Aim of the task:
List, from the lines below, each one with "handleEnterWhatsapp" in it.

Source records:
>>>
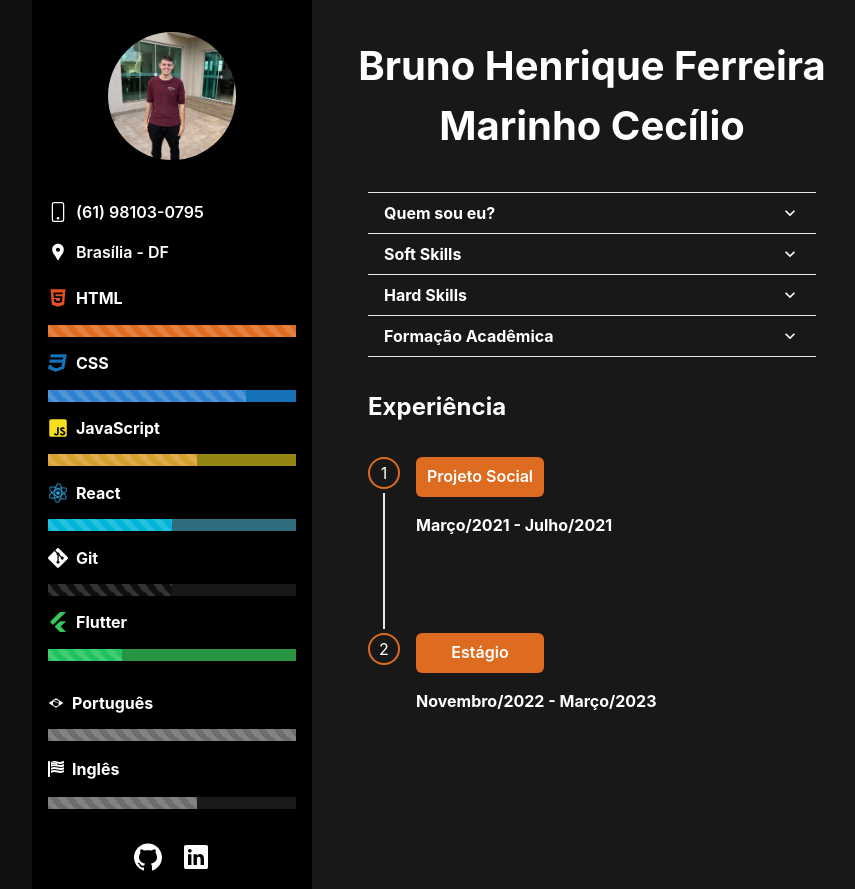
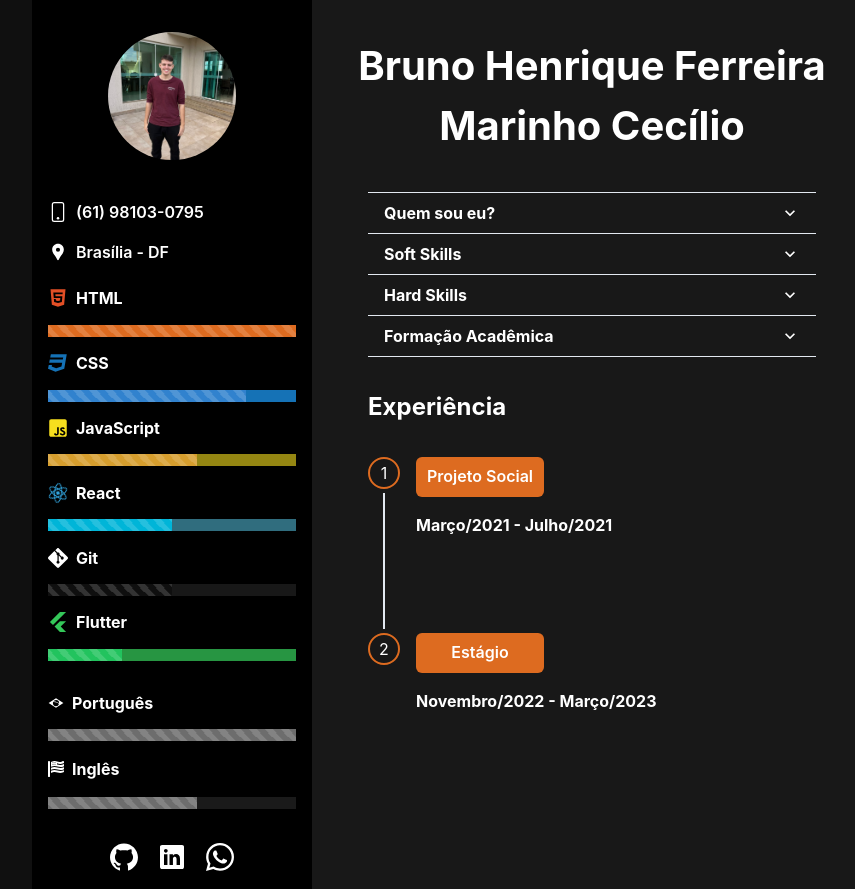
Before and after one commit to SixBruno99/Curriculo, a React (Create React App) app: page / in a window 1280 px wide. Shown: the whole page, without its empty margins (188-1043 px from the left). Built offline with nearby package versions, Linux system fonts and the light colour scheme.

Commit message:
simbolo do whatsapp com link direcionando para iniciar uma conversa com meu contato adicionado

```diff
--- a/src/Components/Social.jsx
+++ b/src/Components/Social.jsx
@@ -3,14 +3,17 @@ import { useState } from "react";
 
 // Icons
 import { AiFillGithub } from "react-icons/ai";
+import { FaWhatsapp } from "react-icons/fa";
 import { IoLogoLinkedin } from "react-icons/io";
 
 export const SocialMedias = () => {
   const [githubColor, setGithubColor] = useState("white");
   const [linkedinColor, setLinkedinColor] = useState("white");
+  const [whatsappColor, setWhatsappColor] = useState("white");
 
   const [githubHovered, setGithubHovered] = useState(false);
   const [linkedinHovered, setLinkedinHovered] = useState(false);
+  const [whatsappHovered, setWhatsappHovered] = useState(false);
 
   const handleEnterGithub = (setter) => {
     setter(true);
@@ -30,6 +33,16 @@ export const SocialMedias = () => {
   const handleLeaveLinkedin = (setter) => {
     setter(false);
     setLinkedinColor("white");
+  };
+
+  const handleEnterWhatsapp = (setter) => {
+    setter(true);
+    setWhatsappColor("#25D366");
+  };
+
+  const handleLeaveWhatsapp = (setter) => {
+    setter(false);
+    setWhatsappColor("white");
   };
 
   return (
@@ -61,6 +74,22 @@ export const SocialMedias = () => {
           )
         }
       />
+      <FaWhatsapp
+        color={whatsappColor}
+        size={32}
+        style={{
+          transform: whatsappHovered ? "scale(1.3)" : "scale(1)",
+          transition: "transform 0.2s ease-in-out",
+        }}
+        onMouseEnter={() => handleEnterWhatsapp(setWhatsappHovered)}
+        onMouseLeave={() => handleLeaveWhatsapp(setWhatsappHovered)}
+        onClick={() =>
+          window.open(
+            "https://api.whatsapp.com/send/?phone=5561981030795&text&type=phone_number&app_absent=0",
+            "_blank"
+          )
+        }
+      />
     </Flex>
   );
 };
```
<<<
Exercise response:
+  const handleEnterWhatsapp = (setter) => {
+        onMouseEnter={() => handleEnterWhatsapp(setWhatsappHovered)}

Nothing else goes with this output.